The defensive crouch has gotten so bad, Interim Police Supt. John Escalante recently recorded a video message to assure rank-and-file police officers concerned about “the next YouTube video that goes viral” that “there is a difference between a mistake and misconduct” and that the Justice Department and ACLU are not personally targeting officers, but looking at systematic problems.

On Wednesday, Emanuel was asked about the troubling trends going in opposite directions.

Ninety-five people were murdered on the streets of Chicago over the first two months of the year, according to CPD statistics, the largest number of homicide victims in Chicago since 1999 and nearly double the body count over the same period of 2015 when 48 people were killed.

That number tops 100 when other deaths from the year are included, such as a fatal police shooting, homicides ruled self-defense and pending death investigations.

The spike in homicides comes as the number of street stops by police plummeted from 111,831 in January and February of 2015 to just 14,648 this year.

“It is first and foremost totally unacceptable especially given in 2013 and 2014, we saw drops in homicides to record lows. It is unacceptable what’s happening in parts of the neighborhoods of our city . . . where gang members with too easy access to guns and too little exposure to values are literally taking their gang warfare into the neighborhoods of our city,” the mayor said.

“The people responsible for the violence are not the police. They’re the gang members. They’re the ones pulling the triggers. Our police are trying to do a job to stop it. . . . Somewhere in the city, there’s an officer responding to a 911 call. You’re not going to read about it. You’re not going to hear about it. They’re doing their job and doing it well.”

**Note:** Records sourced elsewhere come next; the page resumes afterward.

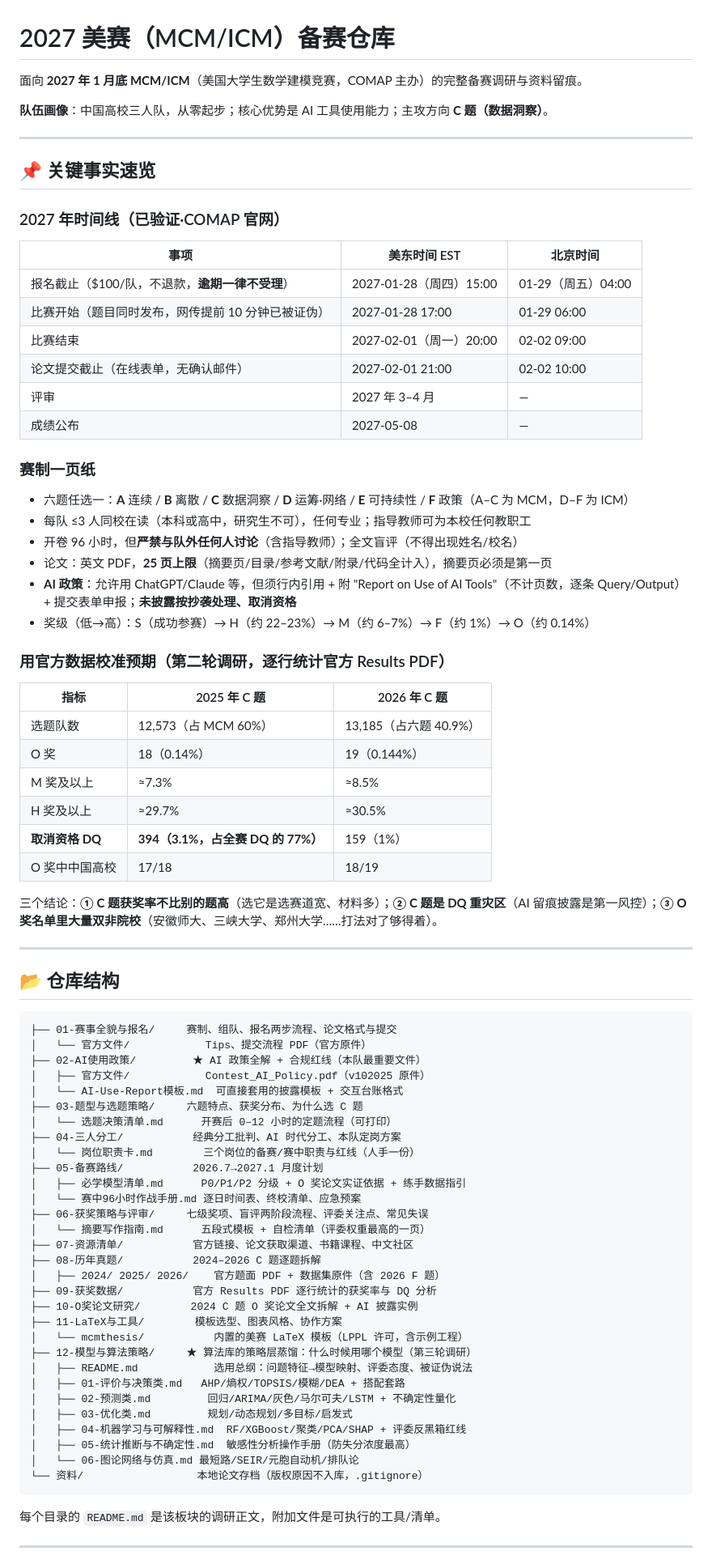
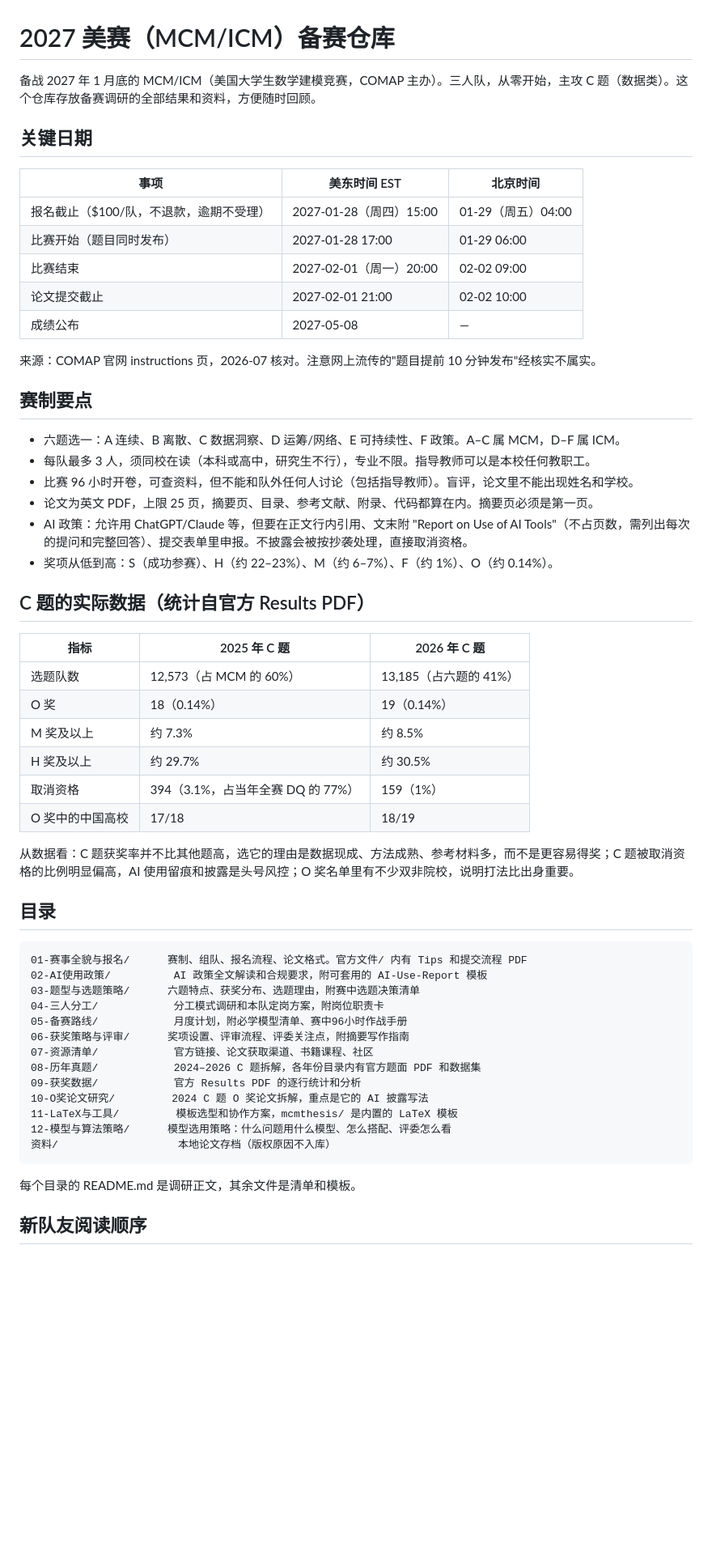
Before and after one commit to Ephemeral6/mcm-icm-2027, a Markdown page: README.md, the part around one of its changes. Shown at 81% size. Drawn GitHub-style; blank space fills up the shorter version.

Commit message:
README 改为平实文档风格：去掉表情符号标题与营销式措辞
Co-Authored-By: Claude Fable 5 <noreply@anthropic.com>

````diff
--- a/README.md
+++ b/README.md
@@ -1,84 +1,60 @@
 # 2027 美赛（MCM/ICM）备赛仓库
 
-面向 **2027 年 1 月底 MCM/ICM**（美国大学生数学建模竞赛，COMAP 主办）的完整备赛调研与资料留痕。
+备战 2027 年 1 月底的 MCM/ICM（美国大学生数学建模竞赛，COMAP 主办）。三人队，从零开始，主攻 C 题（数据类）。这个仓库存放备赛调研的全部结果和资料，方便随时回顾。
 
-**队伍画像**：中国高校三人队，从零起步；核心优势是 AI 工具使用能力；主攻方向 **C 题（数据洞察）**。
-
----
-
-## 📌 关键事实速览
-
-### 2027 年时间线（已验证·COMAP 官网）
+## 关键日期
 
 | 事项 | 美东时间 EST | 北京时间 |
 |---|---|---|
-| 报名截止（$100/队，不退款，**逾期一律不受理**） | 2027-01-28（周四）15:00 | 01-29（周五）04:00 |
-| 比赛开始（题目同时发布，网传提前 10 分钟已被证伪） | 2027-01-28 17:00 | 01-29 06:00 |
+| 报名截止（$100/队，不退款，逾期不受理） | 2027-01-28（周四）15:00 | 01-29（周五）04:00 |
+| 比赛开始（题目同时发布） | 2027-01-28 17:00 | 01-29 06:00 |
 | 比赛结束 | 2027-02-01（周一）20:00 | 02-02 09:00 |
-| 论文提交截止（在线表单，无确认邮件） | 2027-02-01 21:00 | 02-02 10:00 |
-| 评审 | 2027 年 3–4 月 | — |
+| 论文提交截止 | 2027-02-01 21:00 | 02-02 10:00 |
 | 成绩公布 | 2027-05-08 | — |
 
-### 赛制一页纸
+来源：COMAP 官网 instructions 页，2026-07 核对。注意网上流传的"题目提前 10 分钟发布"经核实不属实。
 
-- 六题任选一：**A** 连续 / **B** 离散 / **C** 数据洞察 / **D** 运筹·网络 / **E** 可持续性 / **F** 政策（A–C 为 MCM，D–F 为 ICM）
-- 每队 ≤3 人同校在读（本科或高中，研究生不可），任何专业；指导教师可为本校任何教职工
-- 开卷 96 小时，但**严禁与队外任何人讨论**（含指导教师）；全文盲评（不得出现姓名/校名）
-- 论文：英文 PDF，**25 页上限**（摘要页/目录/参考文献/附录/代码全计入），摘要页必须是第一页
-- **AI 政策**：允许用 ChatGPT/Claude 等，但须行内引用 + 附 "Report on Use of AI Tools"（不计页数，逐条 Query/Output）+ 提交表单申报；**未披露按抄袭处理、取消资格**
-- 奖级（低→高）：S（成功参赛）→ H（约 22–23%）→ M（约 6–7%）→ F（约 1%）→ O（约 0.14%）
+## 赛制要点
 
-### 用官方数据校准预期（第二轮调研，逐行统计官方 Results PDF）
+- 六题选一：A 连续、B 离散、C 数据洞察、D 运筹/网络、E 可持续性、F 政策。A–C 属 MCM，D–F 属 ICM。
+- 每队最多 3 人，须同校在读（本科或高中，研究生不行），专业不限。指导教师可以是本校任何教职工。
+- 比赛 96 小时开卷，可查资料，但不能和队外任何人讨论（包括指导教师）。盲评，论文里不能出现姓名和学校。
+- 论文为英文 PDF，上限 25 页，摘要页、目录、参考文献、附录、代码都算在内。摘要页必须是第一页。
+- AI 政策：允许用 ChatGPT/Claude 等，但要在正文行内引用、文末附 "Report on Use of AI Tools"（不占页数，需列出每次的提问和完整回答）、提交表单里申报。不披露会被按抄袭处理，直接取消资格。
+- 奖项从低到高：S（成功参赛）、H（约 22–23%）、M（约 6–7%）、F（约 1%）、O（约 0.14%）。
+
+## C 题的实际数据（统计自官方 Results PDF）
 
 | 指标 | 2025 年 C 题 | 2026 年 C 题 |
 |---|---|---|
-| 选题队数 | 12,573（占 MCM 60%） | 13,185（占六题 40.9%） |
-| O 奖 | 18（0.14%） | 19（0.144%） |
-| M 奖及以上 | ≈7.3% | ≈8.5% |
-| H 奖及以上 | ≈29.7% | ≈30.5% |
-| **取消资格 DQ** | **394（3.1%，占全赛 DQ 的 77%）** | 159（1%） |
-| O 奖中中国高校 | 17/18 | 18/19 |
+| 选题队数 | 12,573（占 MCM 的 60%） | 13,185（占六题的 41%） |
+| O 奖 | 18（0.14%） | 19（0.14%） |
+| M 奖及以上 | 约 7.3% | 约 8.5% |
+| H 奖及以上 | 约 29.7% | 约 30.5% |
+| 取消资格 | 394（3.1%，占当年全赛 DQ 的 77%） | 159（1%） |
+| O 奖中的中国高校 | 17/18 | 18/19 |
 
-三个结论：**① C 题获奖率不比别的题高**（选它是选赛道宽、材料多）；**② C 题是 DQ 重灾区**（AI 留痕披露是第一风控）；**③ O 奖名单里大量双非院校**（安徽师大、三峡大学、郑州大学……打法对了够得着）。
+从数据看：C 题获奖率并不比其他题高，选它的理由是数据现成、方法成熟、参考材料多，而不是更容易得奖；C 题被取消资格的比例明显偏高，AI 使用留痕和披露是头号风控；O 奖名单里有不少双非院校，说明打法比出身重要。
 
----
-
-## 📂 仓库结构
+## 目录
 
 ```
-├── 01-赛事全貌与报名/     赛制、组队、报名两步流程、论文格式与提交
-│   └── 官方文件/            Tips、提交流程 PDF（官方原件）
-├── 02-AI使用政策/         ★ AI 政策全解 + 合规红线（本队最重要文件）
-│   ├── 官方文件/            Contest_AI_Policy.pdf（v102025 原件）
-│   └── AI-Use-Report模板.md  可直接套用的披露模板 + 交互台账格式
-├── 03-题型与选题策略/     六题特点、获奖分布、为什么选 C 题
-│   └── 选题决策清单.md      开赛后 0–12 小时的定题流程（可打印）
-├── 04-三人分工/           经典分工批判、AI 时代分工、本队定岗方案
-│   └── 岗位职责卡.md        三个岗位的备赛/赛中职责与红线（人手一份）
-├── 05-备赛路线/           2026.7→2027.1 月度计划
-│   ├── 必学模型清单.md      P0/P1/P2 分级 + O 奖论文实证依据 + 练手数据指引
-│   └── 赛中96小时作战手册.md 逐日时间表、终校清单、应急预案
-├── 06-获奖策略与评审/     七级奖项、盲评两阶段流程、评委关注点、常见失误
-│   └── 摘要写作指南.md      五段式模板 + 自检清单（评委权重最高的一页）
-├── 07-资源清单/           官方链接、论文获取渠道、书籍课程、中文社区
-├── 08-历年真题/           2024–2026 C 题逐题拆解
-│   ├── 2024/ 2025/ 2026/    官方题面 PDF + 数据集原件（含 2026 F 题）
-├── 09-获奖数据/           官方 Results PDF 逐行统计的获奖率与 DQ 分析
-├── 10-O奖论文研究/        2024 C 题 O 奖论文全文拆解 + AI 披露实例
-├── 11-LaTeX与工具/        模板选型、图表风格、协作方案
-│   └── mcmthesis/           内置的美赛 LaTeX 模板（LPPL 许可，含示例工程）
-├── 12-模型与算法策略/     ★ 算法库的策略层蒸馏：什么时候用哪个模型（第三轮调研）
-│   ├── README.md            选用总纲：问题特征→模型映射、评委态度、被证伪说法
-│   ├── 01-评价与决策类.md   AHP/熵权/TOPSIS/模糊/DEA + 搭配套路
-│   ├── 02-预测类.md         回归/ARIMA/灰色/马尔可夫/LSTM + 不确定性量化
-│   ├── 03-优化类.md         规划/动态规划/多目标/启发式
-│   ├── 04-机器学习与可解释性.md  RF/XGBoost/聚类/PCA/SHAP + 评委反黑箱红线
-│   ├── 05-统计推断与不确定性.md  敏感性分析操作手册（防失分浓度最高）
-│   └── 06-图论网络与仿真.md 最短路/SEIR/元胞自动机/排队论
-└── 资料/                  本地论文存档（版权原因不入库，.gitignore）
+01-赛事全貌与报名/      赛制、组队、报名流程、论文格式。官方文件/ 内有 Tips 和提交流程 PDF
+02-AI使用政策/          AI 政策全文解读和合规要求，附可套用的 AI-Use-Report 模板
+03-题型与选题策略/      六题特点、获奖分布、选题理由，附赛中选题决策清单
+04-三人分工/            分工模式调研和本队定岗方案，附岗位职责卡
+05-备赛路线/            月度计划，附必学模型清单、赛中96小时作战手册
+06-获奖策略与评审/      奖项设置、评审流程、评委关注点，附摘要写作指南
+07-资源清单/            官方链接、论文获取渠道、书籍课程、社区
+08-历年真题/            2024–2026 C 题拆解，各年份目录内有官方题面 PDF 和数据集
+09-获奖数据/            官方 Results PDF 的逐行统计和分析
+10-O奖论文研究/         2024 C 题 O 奖论文拆解，重点是它的 AI 披露写法
+11-LaTeX与工具/         模板选型和协作方案，mcmthesis/ 是内置的 LaTeX 模板
+12-模型与算法策略/      模型选用策略：什么问题用什么模型、怎么搭配、评委怎么看
+资料/                   本地论文存档（版权原因不入库）
 ```
 
-每个目录的 `README.md` 是该板块的调研正文，附加文件是可执行的工具/清单。
+每个目录的 README.md 是调研正文，其余文件是清单和模板。
 
----
+## 新队友阅读顺序
 
````
Also changed, not shown: other parts of README.md (+28 -36 lines).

To rebuild public trust shattered by his decision to keep the Laquan McDonald shooting video under wraps for more than a year, Emanuel has been holding community meetings across the city. He has also held countless meetings with police officers, whose morale had never been lower.

The mayor said he came away from those meetings convinced that bridge between citizens and police so essential to solving crimes can and will be rebuilt.

“Members of the community want more officers in their lives — not less. They want to know the name of the officer and the officer should know the name of the community members or the business owners. That is what we’re trying to establish and the trust,” the mayor said.

“I do know our officers want to do their job. They want to do it and they want to bring safety. This is not just a job to them. This is a career and a calling. And as we handle some of the challenges — and we will handle them — we have to do it in a way that continues to support the community policing and the trust that is essential to the safety we want to see in every part of the city.”

On Wednesday, the mayor talked about the police officer he met recently who is starting his own basketball league for neighborhood kids.

“I’m going to go kick it off with him because that officer is the true face of the Chicago Police Department,” Emanuel said.